She said her primary responsibility is to work with the pupils who struggle the most. Anything she does to challenge Skye and other bright kids, such as assigning independent work or helping them with advanced concepts, is beyond what is required. She has limited time and resources and is mandated to focus on the kids who need the most help. If it weren’t for her teacher making extra efforts Skye would be left to teach herself or simply go at a much slower pace than she is capable.
The slow kids wouldn’t need as much remedial instruction from teachers if parents were more cognizant of and responsible about their obligations to their children’s education. The buck must always stop with the parent, not the school or the teacher.

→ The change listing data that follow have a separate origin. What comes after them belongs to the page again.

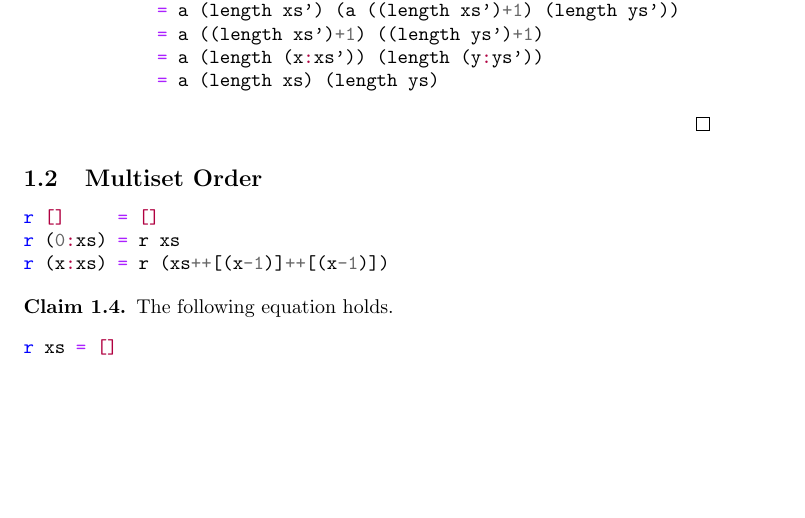
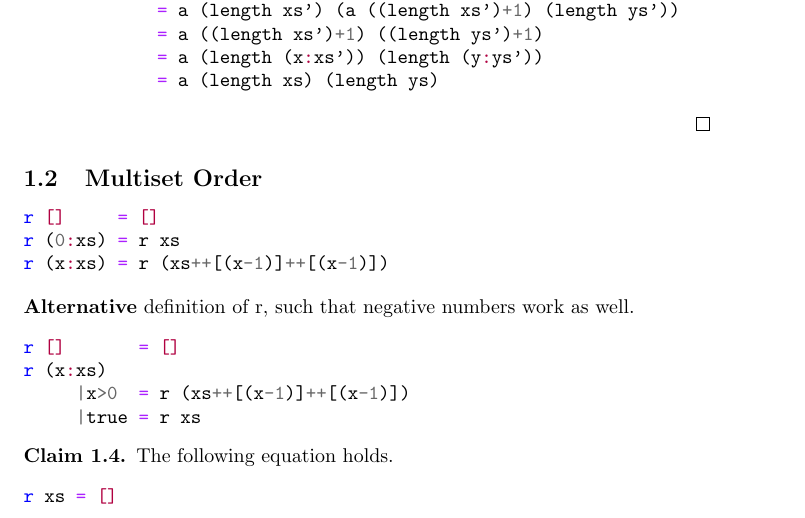
Before and after one commit to Zerwas/Work, a LaTeX document (Arbeit/WFI/WFI_Haskell.tex, which reads Arbeit/WFI/WFI_Haskell_2.tex): part of page 5 of 5, cut so that both start at the same text, the shorter picture padded with empty space. Compiled offline with pdfLaTeX.

Commit message:
alternative definition of r

```diff
--- a/Arbeit/WFI/WFI_Haskell_2.tex
+++ b/Arbeit/WFI/WFI_Haskell_2.tex
@@ -71,6 +71,13 @@ r []     = []
 r (0:xs) = r xs
 r (x:xs) = r (xs++[(x-1)]++[(x-1)])
 \end{minted}
+\textbf{Alternative} definition of r, such that negative numbers work as well.
+\begin{minted}{haskell}
+r []       = []
+r (x:xs)
+     |x>0  = r (xs++[(x-1)]++[(x-1)])
+     |true = r xs
+\end{minted}
 \begin{claim}The following equation holds.
 \begin{minted}{haskell}
 r xs = []
```
Also changed, not shown: Arbeit/WFI/WFI_Haskell.pdf.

Skye’s teacher is wonderful (and smokin’ hot!). She cares deeply about Skye as a person and a student. She goes out of her way to give Skye challenging work and to insure she is not bored. Skye is also on the math team and in the gifted and talented program for math and reading (at a fifth-grade level)! She is getting what she needs. But we are fortunate. Skye has a great teacher in a great school. Most children across the country aren’t so lucky.
I’m glad President Obama wants to improve our education system. I’m glad he budgeted for massive increases in education spending in the stimulus packages and budget. But what we need is a fundamental change in our culture. We cannot hope to make a difference in education until we, as a nation, begin to value intellect and learning. Throwing money at teachers and books and computers is important, but it won’t be enough.
Parents and children are consumed by American Idol and Hannah Montana and it’s ruining our country. Newspapers are stopping their presses and letting go seasoned reporters. The problem with our schools is not failed programs, it’s a culture that celebrates triviality and has too little regard for intellect, reason and learning.
Parents, turn off the television. Take your kid out of all but one extracurricular activity so they’ll have time to devote to their studies. Ask them about their homework and insure it is completed. And, finally, subscribe to a newspaper, read it, and discuss it with your children. Ask them for their opinion and challenge their minds. Resist feeding them the answers. Your lackadaisical parenting is negatively affecting my kids’ progress.